AbstractBackground: Stroke commonly occurs in the middle-aged and elderly population, and the diagnosis of early stroke remains challenging. Patients who have suffered a stroke have different gait patterns compared to healthy people. Advanced techniques of motion analysis have been routinely used in the clinical assessment of cerebral palsy. However, so far, little research has been done on the direct diagnosis of early stroke patients using motion analysis.
Objectives: The aim of this study was to investigate whether patients with stroke have a different gait compared to healthy people and what the features of the gait are after stroke.

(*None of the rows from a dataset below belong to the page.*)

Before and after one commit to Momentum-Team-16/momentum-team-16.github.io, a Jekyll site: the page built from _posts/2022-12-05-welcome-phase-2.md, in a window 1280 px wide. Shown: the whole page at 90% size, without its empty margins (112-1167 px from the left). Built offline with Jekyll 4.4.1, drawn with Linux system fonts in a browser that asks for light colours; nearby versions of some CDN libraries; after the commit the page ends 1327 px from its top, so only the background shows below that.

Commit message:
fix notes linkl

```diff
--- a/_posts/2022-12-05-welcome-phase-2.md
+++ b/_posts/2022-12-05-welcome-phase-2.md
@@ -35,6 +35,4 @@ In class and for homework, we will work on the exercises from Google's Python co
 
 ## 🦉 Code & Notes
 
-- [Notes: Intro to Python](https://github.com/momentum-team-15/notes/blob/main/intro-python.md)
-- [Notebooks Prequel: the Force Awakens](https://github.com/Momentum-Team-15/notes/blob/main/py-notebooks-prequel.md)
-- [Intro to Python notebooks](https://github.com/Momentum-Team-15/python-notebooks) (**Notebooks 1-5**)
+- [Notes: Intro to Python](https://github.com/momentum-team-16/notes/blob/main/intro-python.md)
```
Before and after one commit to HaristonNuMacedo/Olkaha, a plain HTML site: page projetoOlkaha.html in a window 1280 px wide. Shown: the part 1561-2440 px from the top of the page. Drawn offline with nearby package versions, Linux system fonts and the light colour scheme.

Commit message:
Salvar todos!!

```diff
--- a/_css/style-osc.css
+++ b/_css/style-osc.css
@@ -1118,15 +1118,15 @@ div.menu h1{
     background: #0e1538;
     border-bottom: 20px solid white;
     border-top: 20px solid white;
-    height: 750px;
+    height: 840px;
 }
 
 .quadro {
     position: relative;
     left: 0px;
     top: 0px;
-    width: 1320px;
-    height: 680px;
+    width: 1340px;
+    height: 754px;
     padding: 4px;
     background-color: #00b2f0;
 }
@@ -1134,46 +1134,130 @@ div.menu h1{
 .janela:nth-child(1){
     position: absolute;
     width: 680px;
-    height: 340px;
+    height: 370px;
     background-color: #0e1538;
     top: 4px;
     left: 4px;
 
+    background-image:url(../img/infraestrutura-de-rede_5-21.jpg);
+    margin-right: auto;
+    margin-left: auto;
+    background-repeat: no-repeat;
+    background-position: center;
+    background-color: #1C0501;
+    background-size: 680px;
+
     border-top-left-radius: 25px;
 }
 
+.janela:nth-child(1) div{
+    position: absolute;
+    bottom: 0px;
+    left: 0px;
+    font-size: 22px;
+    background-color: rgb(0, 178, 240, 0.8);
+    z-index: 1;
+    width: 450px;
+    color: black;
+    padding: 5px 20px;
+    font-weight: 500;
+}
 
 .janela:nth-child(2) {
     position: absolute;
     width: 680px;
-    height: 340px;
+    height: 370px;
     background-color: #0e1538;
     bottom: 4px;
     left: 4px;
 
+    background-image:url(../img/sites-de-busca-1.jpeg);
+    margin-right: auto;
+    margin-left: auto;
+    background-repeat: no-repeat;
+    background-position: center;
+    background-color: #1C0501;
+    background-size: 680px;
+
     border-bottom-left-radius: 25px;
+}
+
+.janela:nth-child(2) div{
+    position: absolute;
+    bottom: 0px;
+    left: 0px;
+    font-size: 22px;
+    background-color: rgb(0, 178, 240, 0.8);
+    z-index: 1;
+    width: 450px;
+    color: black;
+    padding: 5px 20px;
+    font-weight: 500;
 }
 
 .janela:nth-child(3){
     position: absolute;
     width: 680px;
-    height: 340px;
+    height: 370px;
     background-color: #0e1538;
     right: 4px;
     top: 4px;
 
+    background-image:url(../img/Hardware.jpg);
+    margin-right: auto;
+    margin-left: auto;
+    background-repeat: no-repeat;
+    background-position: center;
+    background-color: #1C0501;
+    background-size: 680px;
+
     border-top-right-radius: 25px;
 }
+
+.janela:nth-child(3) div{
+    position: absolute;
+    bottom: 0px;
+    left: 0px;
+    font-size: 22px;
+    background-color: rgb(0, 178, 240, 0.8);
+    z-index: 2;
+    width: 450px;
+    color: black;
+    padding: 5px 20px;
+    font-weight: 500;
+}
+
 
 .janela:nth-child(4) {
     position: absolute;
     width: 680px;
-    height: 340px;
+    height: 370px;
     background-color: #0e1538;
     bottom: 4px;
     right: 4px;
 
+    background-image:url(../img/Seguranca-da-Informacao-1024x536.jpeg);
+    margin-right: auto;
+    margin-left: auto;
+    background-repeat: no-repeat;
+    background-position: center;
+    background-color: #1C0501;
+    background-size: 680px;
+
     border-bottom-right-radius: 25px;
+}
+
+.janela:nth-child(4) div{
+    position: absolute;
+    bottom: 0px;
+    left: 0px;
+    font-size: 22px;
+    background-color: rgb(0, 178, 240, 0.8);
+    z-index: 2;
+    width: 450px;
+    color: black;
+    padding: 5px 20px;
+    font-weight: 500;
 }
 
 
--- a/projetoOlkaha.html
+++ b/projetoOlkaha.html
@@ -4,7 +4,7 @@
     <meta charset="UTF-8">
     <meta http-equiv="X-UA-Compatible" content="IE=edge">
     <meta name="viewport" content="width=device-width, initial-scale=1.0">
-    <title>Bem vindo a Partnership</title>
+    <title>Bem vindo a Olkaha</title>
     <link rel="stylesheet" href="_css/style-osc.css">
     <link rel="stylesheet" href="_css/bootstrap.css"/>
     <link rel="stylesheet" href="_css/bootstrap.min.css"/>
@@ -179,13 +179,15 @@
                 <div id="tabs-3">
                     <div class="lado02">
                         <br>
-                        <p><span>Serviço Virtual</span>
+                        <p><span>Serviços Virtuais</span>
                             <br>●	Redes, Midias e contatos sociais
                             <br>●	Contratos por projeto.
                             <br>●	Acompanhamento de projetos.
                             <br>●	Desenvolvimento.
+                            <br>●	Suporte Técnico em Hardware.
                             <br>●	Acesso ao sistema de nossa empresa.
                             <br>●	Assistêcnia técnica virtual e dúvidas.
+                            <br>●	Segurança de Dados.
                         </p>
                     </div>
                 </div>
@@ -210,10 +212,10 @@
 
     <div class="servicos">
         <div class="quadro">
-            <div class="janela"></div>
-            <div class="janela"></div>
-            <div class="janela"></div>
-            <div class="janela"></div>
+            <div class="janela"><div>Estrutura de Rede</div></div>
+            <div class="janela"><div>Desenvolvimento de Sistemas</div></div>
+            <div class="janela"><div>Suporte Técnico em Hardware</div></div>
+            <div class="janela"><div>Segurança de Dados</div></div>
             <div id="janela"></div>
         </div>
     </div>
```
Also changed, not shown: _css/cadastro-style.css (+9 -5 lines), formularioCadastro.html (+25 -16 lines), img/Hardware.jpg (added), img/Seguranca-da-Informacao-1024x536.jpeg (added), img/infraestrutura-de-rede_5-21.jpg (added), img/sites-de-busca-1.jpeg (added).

Methods: Thirteen patients with hemiplegia caused by both types of stroke (ischaemic or haemorrhagic) were recruited for this study (all male; age 68.77±5.02 years; height 169.9±5.7 cm; body weight 81.61±8.74 kg) plus 20 healthy subjects (12 male and 8 female; age 65.05±7.63 years; height 166.3±6.1 cm; body weight 75.35±12.74 kg). All subjects’ gait data were collected using Vicon Nexus® to obtain the gait parameters, kinetic, and kinematic parameters of the hip, knee, and ankle joints in three planes of both limbs. Participants were asked to walk along a 10 m walkway at a comfortable speed. There were ten trials of walking. From the recorded trials, three good ones were analysed using a Vicon Plug-in-Gait model to obtain the gait parameters, e.g. walking speed, cadence, stride length, and joint parameters, e.g. joint angle, force, moments, and power. The gait data were further analysed by using neural network models and principal component method in terms of diagnosis and prediction of strokes.
Result: The temporal-spatial variables of the stroke subjects were compared with the healthy subjects, and it was found that there was a significant difference between the groups. The step length, speed, and cadence were lower in stroke subjects compared to the healthy group. The stroke patients group showed a significantly decreased gait speed (mean and SD: 0.85± 0.33 m/s), cadence ( 96.71±16.14 step/min), and step length (0.509±017 m) compared to the healthy group, where the gait speed was 1.2±0.11 m/s, cadence 112± 8.33 step/min, and step length 0.648±0.43 m. Moreover, it was observed that patients with stroke have significant differences regarding their ankle, hip, and knee joints’ kinematic and kinetic in all planes (sagittal x, coronal y, and transverse z) compared with the healthy group.
Using the neural network models, the stroke gait could be identified with accuracies as high as 95%-100%, although the results were from a small sample size. The principal component method could partially be helpful to identify the stroke gait.
Discussion and Conclusion: Stroke patients showed increase ankle plantar flexion and decreased dorsiflexion on the affected side. In the terminal double stance phase, they had increased hip flexion and hip abduction in order to clear their foot from the floor. Also, stroke patients had a lack of knee flexion, which causes a stiff knee gait. These results suggest that the biomechanical behaviour of the hip and ankle joint during the gait cycle in patients with stroke is closely related. These findings could help physiotherapists to understand gait problems after stroke and provide a justification for applying their treatment to the correct areas. The neural network can potentially be used to diagnose the strokes and further modelling with larger sample size should be carried out in the future.
|Date of Award||2021|
|Supervisor||Weijie Wang (Supervisor) & Graham Arnold (Supervisor)|